Start of Records supplied

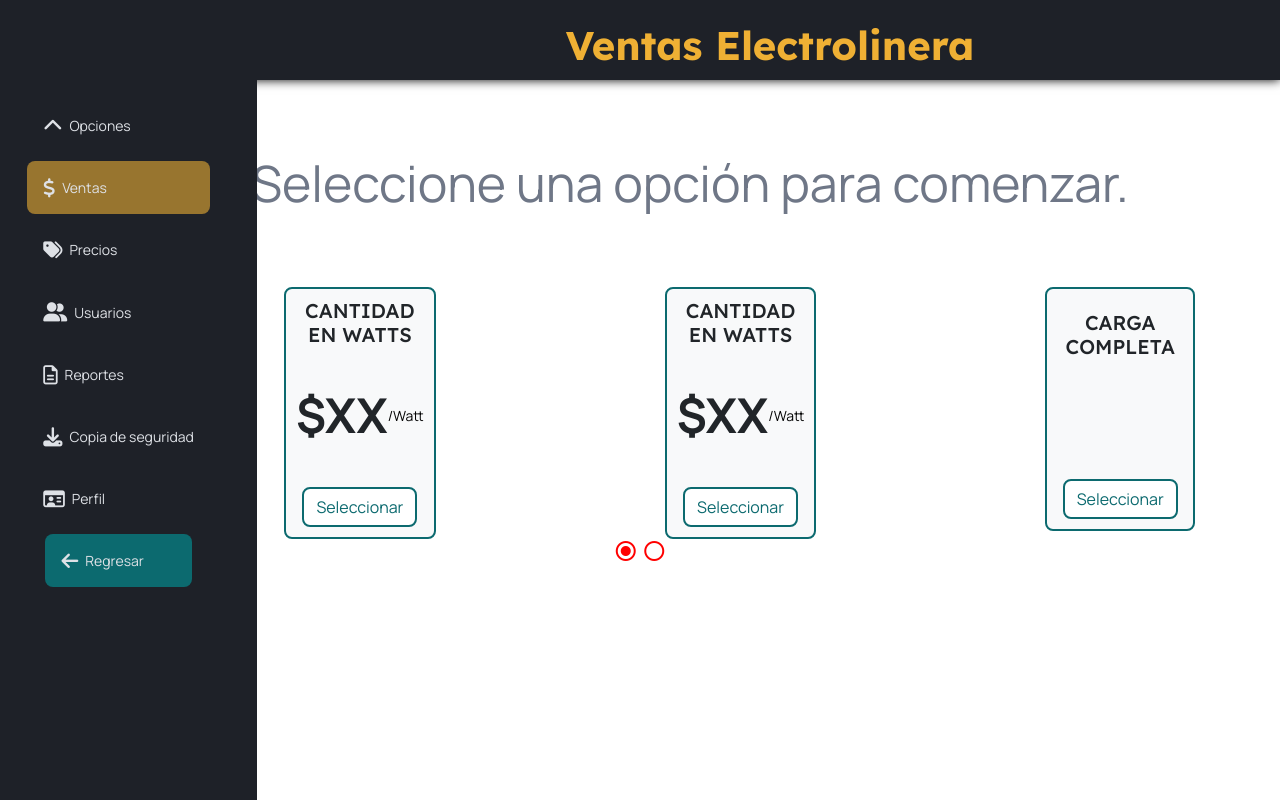
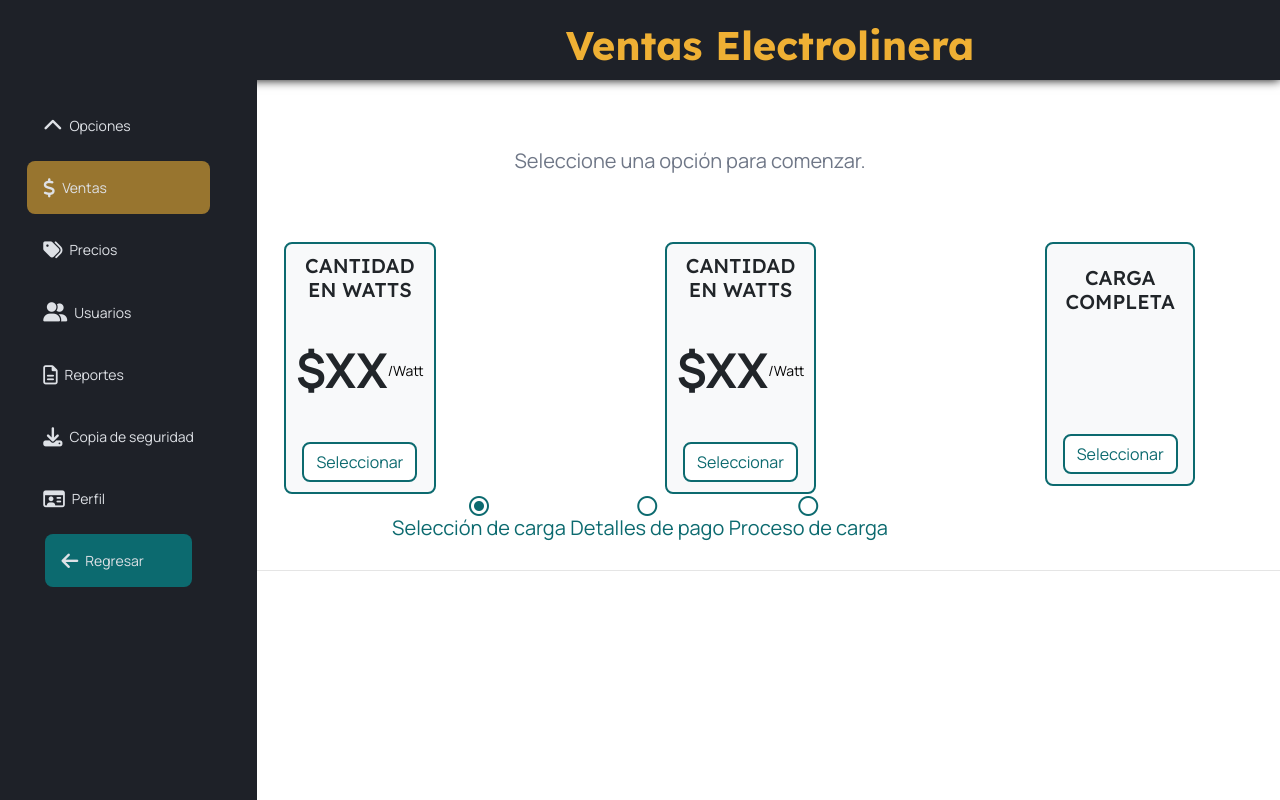
Before and after one commit to Murderd0ll/Wall-Ve-, a PHP site: page /Admin_Ventas.php in a window 1280 px wide. Run offline with PHP 8.4, Linux system fonts and the light colour scheme; a user stored in the database is signed in.

Commit message:
*Prueba a ver si queda

```diff
--- a/Wall-VE-main/Admin_Ventas.php
+++ b/Wall-VE-main/Admin_Ventas.php
@@ -150,14 +150,27 @@ if(empty($_SESSION['user'])){
         </div>
     </div>
 </div>
-<span class="material-symbols-outlined">
-radio_button_checked
-</span>
-<span class="material-symbols-outlined">
-radio_button_unchecked
-</span>
 
 
+    <li class="material-symbols-outlined" id="active" id="rb1">
+            radio_button_checked <p class="rbP">Selección de carga</p>
+    </li>
+    <li class="material-symbols-outlined" id="rb2">
+    radio_button_unchecked <p class="rbP">Detalles de pago</p>
+    </li>
+    <li class="material-symbols-outlined" id="rb3">
+    radio_button_unchecked <p class="rbP">Proceso de carga</p>
+    </li>
+
+
+
+      <hr>
+
+
+
+
+
+</div>
 
 
     <script src="https://cdn.jsdelivr.net/npm/bootstrap@4.0.0/dist/js/bootstrap.min.js" integrity="sha384-JZR6Spejh4U02d8jOt6vLEHfe/JQGiRRSQQxSfFWpi1MquVdAyjUar5+76PVCmYl" crossorigin="anonymous"></script>
--- a/Wall-VE-main/Css/estilos.css
+++ b/Wall-VE-main/Css/estilos.css
@@ -1,12 +1,11 @@
 @import url('https://fonts.googleapis.com/css2?family=Lexend:wght@100..900&family=Manrope:wght@200..800&display=swap');
 
-
 #seleccione {
-    font-size: 50px!important;
+    font-size: 20px!important;
     font-family: 'Manrope';
     padding:50px;
     margin-left:100px;
-    color:#6F7787FF
+    color:#6F7787FF;
 }
 
 *{
--- a/Wall-VE-main/Css/tarjetas.css
+++ b/Wall-VE-main/Css/tarjetas.css
@@ -108,8 +108,9 @@
 }
 
 .material-symbols-outlined {
-    color: red!important;
+    color: #0C6A6F!important;
+   }
+
+.rbP{
+    font-size:20px;
 }
-.material-symbols-outlined{
-    color:red!important;
-}
```
Also changed, not shown: Wall-VE-main/Css/circulitos.css (added).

End of Records supplied

Task prompt:
What the response needs is every entry, repeated exactly, and none of the pictures.

Response to this task:
Before and after one commit to Murderd0ll/Wall-Ve-, a PHP site: page /Admin_Ventas.php in a window 1280 px wide. Run offline with PHP 8.4, Linux system fonts and the light colour scheme; a user stored in the database is signed in.

Commit message:
*Prueba a ver si queda

```diff
--- a/Wall-VE-main/Admin_Ventas.php
+++ b/Wall-VE-main/Admin_Ventas.php
@@ -150,14 +150,27 @@ if(empty($_SESSION['user'])){
         </div>
     </div>
 </div>
-<span class="material-symbols-outlined">
-radio_button_checked
-</span>
-<span class="material-symbols-outlined">
-radio_button_unchecked
-</span>
 
 
+    <li class="material-symbols-outlined" id="active" id="rb1">
+            radio_button_checked <p class="rbP">Selección de carga</p>
+    </li>
+    <li class="material-symbols-outlined" id="rb2">
+    radio_button_unchecked <p class="rbP">Detalles de pago</p>
+    </li>
+    <li class="material-symbols-outlined" id="rb3">
+    radio_button_unchecked <p class="rbP">Proceso de carga</p>
+    </li>
+
+
+
+      <hr>
+
+
+
+
+
+</div>
 
 
     <script src="https://cdn.jsdelivr.net/npm/bootstrap@4.0.0/dist/js/bootstrap.min.js" integrity="sha384-JZR6Spejh4U02d8jOt6vLEHfe/JQGiRRSQQxSfFWpi1MquVdAyjUar5+76PVCmYl" crossorigin="anonymous"></script>
--- a/Wall-VE-main/Css/estilos.css
+++ b/Wall-VE-main/Css/estilos.css
@@ -1,12 +1,11 @@
 @import url('https://fonts.googleapis.com/css2?family=Lexend:wght@100..900&family=Manrope:wght@200..800&display=swap');
 
-
 #seleccione {
-    font-size: 50px!important;
+    font-size: 20px!important;
     font-family: 'Manrope';
     padding:50px;
     margin-left:100px;
-    color:#6F7787FF
+    color:#6F7787FF;
 }
 
 *{
--- a/Wall-VE-main/Css/tarjetas.css
+++ b/Wall-VE-main/Css/tarjetas.css
@@ -108,8 +108,9 @@
 }
 
 .material-symbols-outlined {
-    color: red!important;
+    color: #0C6A6F!important;
+   }
+
+.rbP{
+    font-size:20px;
 }
-.material-symbols-outlined{
-    color:red!important;
-}
```
Also changed, not shown: Wall-VE-main/Css/circulitos.css (added).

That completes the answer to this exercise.